DeSantis, who rose to national prominence over his embrace of right-wing culture war issues after winning the 2018 Florida gubernatorial race, is viewed by many as the Republican most likely to defeat Trump in the GOP primary election next year, though Trump remains the frontrunner. Some Republicans have said the Republican Party should move on from Trump after many of his endorsed candidates faltered during the 2022 midterms and have pointed to DeSantis as a potential alternative to move forward conservative policies.
However, not all Republicans view him as a strong general election candidate, despite polls suggesting he could beat President Joe Biden. GOP critics have warned that his stance on abortion, LGBTQ+ rights and other social issues could alienate swing voters in key battleground states.
Del Percio, during an appearance on MSNBC’s The Reid Out on Friday, cast doubt that DeSantis would be a strong candidate.

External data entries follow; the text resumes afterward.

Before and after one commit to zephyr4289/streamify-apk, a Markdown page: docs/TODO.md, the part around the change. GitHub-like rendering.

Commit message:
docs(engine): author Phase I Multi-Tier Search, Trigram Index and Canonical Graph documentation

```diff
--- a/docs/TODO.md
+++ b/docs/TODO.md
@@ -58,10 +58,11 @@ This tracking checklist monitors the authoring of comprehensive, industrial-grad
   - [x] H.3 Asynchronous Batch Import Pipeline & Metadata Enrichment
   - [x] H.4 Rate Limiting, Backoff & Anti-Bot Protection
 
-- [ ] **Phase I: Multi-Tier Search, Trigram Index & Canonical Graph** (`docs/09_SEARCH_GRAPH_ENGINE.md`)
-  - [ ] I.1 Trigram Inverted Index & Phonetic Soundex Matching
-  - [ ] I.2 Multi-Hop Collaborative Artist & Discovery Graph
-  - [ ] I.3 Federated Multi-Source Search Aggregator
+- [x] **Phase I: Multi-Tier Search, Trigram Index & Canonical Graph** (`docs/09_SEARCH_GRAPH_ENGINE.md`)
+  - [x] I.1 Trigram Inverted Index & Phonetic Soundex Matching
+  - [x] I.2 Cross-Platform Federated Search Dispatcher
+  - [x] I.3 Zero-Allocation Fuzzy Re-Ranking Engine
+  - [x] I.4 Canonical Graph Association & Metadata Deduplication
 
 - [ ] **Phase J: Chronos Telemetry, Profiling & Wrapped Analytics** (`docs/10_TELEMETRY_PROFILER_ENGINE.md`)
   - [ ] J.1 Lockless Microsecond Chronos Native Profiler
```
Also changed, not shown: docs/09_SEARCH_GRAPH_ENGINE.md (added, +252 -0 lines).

She ridiculed DeSantis’s campaign strategy, saying that he is not the strong alternative conservative to Trump many Republicans purport him to be. She also pointed to DeSantis’s “policy baggage” as well as polls that suggest he is unpopular among women voters.
“You look at independent women, and one of Ron DeSantis’s biggest things is, ‘I can win a general election,” she said while laughing. “Women in Florida hate him by 61 percent. I don’t understand. It makes no sense that he’s touting himself as an alternative to Donald Trump, when actually, his baggage is policy baggage, which is much more dangerous to carry around in the general election.”

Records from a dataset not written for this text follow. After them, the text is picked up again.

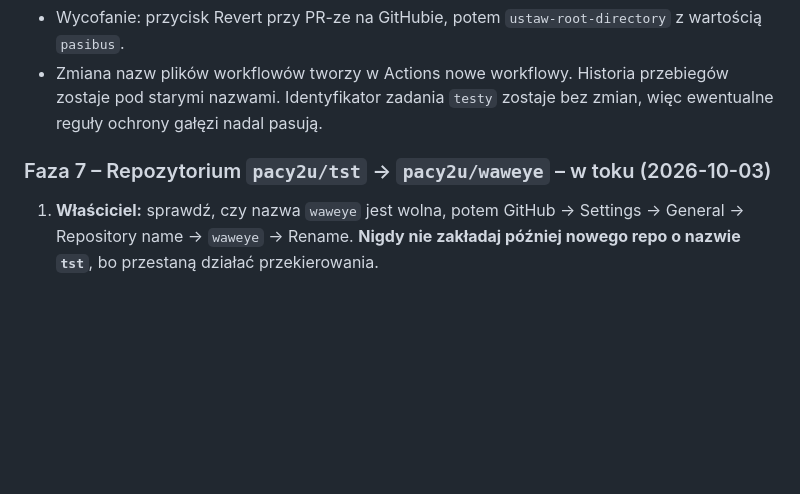
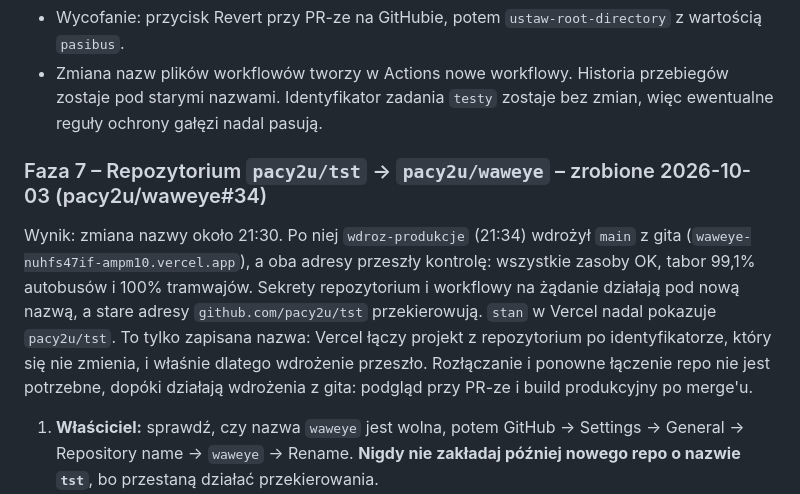
Before and after one commit to pacy2u/waweye, a Markdown page: waweye/PLAN_MIGRACJI_WAWEYE.md, the part around the change. GitHub-like rendering; blank space fills up the shorter version.

```diff
--- a/waweye/PLAN_MIGRACJI_WAWEYE.md
+++ b/waweye/PLAN_MIGRACJI_WAWEYE.md
@@ -154,7 +154,10 @@ Okno zmiany (kilka minut):
 - Wycofanie: przycisk Revert przy PR-ze na GitHubie, potem `ustaw-root-directory` z wartością `pasibus`.
 - Zmiana nazw plików workflowów tworzy w Actions nowe workflowy. Historia przebiegów zostaje pod starymi nazwami. Identyfikator zadania `testy` zostaje bez zmian, więc ewentualne reguły ochrony gałęzi nadal pasują.
 
-### Faza 7 – Repozytorium `pacy2u/tst` → `pacy2u/waweye` – w toku (2026-10-03)
+### Faza 7 – Repozytorium `pacy2u/tst` → `pacy2u/waweye` – zrobione 2026-10-03 (pacy2u/waweye#34)
+
+Wynik: zmiana nazwy około 21:30. Po niej `wdroz-produkcje` (21:34) wdrożył `main` z gita (`waweye-nuhfs47if-ampm10.vercel.app`), a oba adresy przeszły kontrolę: wszystkie zasoby OK, tabor 99,1% autobusów i 100% tramwajów. Sekrety repozytorium i workflowy na żądanie działają pod nową nazwą, a stare adresy `github.com/pacy2u/tst` przekierowują. `stan` w Vercel nadal pokazuje `pacy2u/tst`. To tylko zapisana nazwa: Vercel łączy projekt z repozytorium po identyfikatorze, który się nie zmienia, i właśnie dlatego wdrożenie przeszło. Rozłączanie i ponowne łączenie repo nie jest potrzebne, dopóki działają wdrożenia z gita: podgląd przy PR-ze i build produkcyjny po merge'u.
+
 1. **Właściciel:** sprawdź, czy nazwa `waweye` jest wolna, potem GitHub → Settings → General → Repository name → `waweye` → Rename. **Nigdy nie zakładaj później nowego repo o nazwie `tst`**, bo przestaną działać przekierowania.
 2. **Claude:** `operacje Vercel → stan` powinien pokazać repozytorium `pacy2u/waweye`. Następnie `wdroz-produkcje` potwierdza, że wdrożenia z gita działają. Jeśli nie działają, **właściciel** robi w Vercel → Settings → Git Disconnect i Connect tego samego repo. Produkcja działa w tym czasie bez przerwy.
 3. Sekrety i workflowy Actions przechodzą razem z repo. **Claude** sprawdza to, uruchamiając monitoring.
```
Also changed, not shown: waweye/CONTEXT.md (+2 -2 lines).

She added that DeSantis “misunderstood” his 2022 victory, which saw him defeat former Florida Governor Charlie Crist by more than 19 percentage points. She said that his win does not indicate a mandate from Florida voters, but rather that Democrats did not turn out to vote.
“He really didn’t get what was driving people,” she said. “It was nothing. They didn’t show up. I mean, that was a big difference. 900,000 fewer votes cast on the Democratic line from 2018 to 2022. So people maybe didn’t come out against him, but they didn’t come out for him either.”
Newsweek reached out to DeSantis’s office for comment via email.
DeSantis has not yet formally announced a campaign, but his recent travels across the United States to promote his book—including to early-voting states like Iowa—has further fueled speculation that a presidential campaign is imminent.
Polling has long suggested DeSantis is the Republican with the greatest chance of beating Trump, but the former president’s lead has grown in recent months. A Harvard-Harris poll, that was taken between May 17 to 18 among 2,004 registered voters, found Trump leading by 42 points—more than double in a previous poll conducted in January.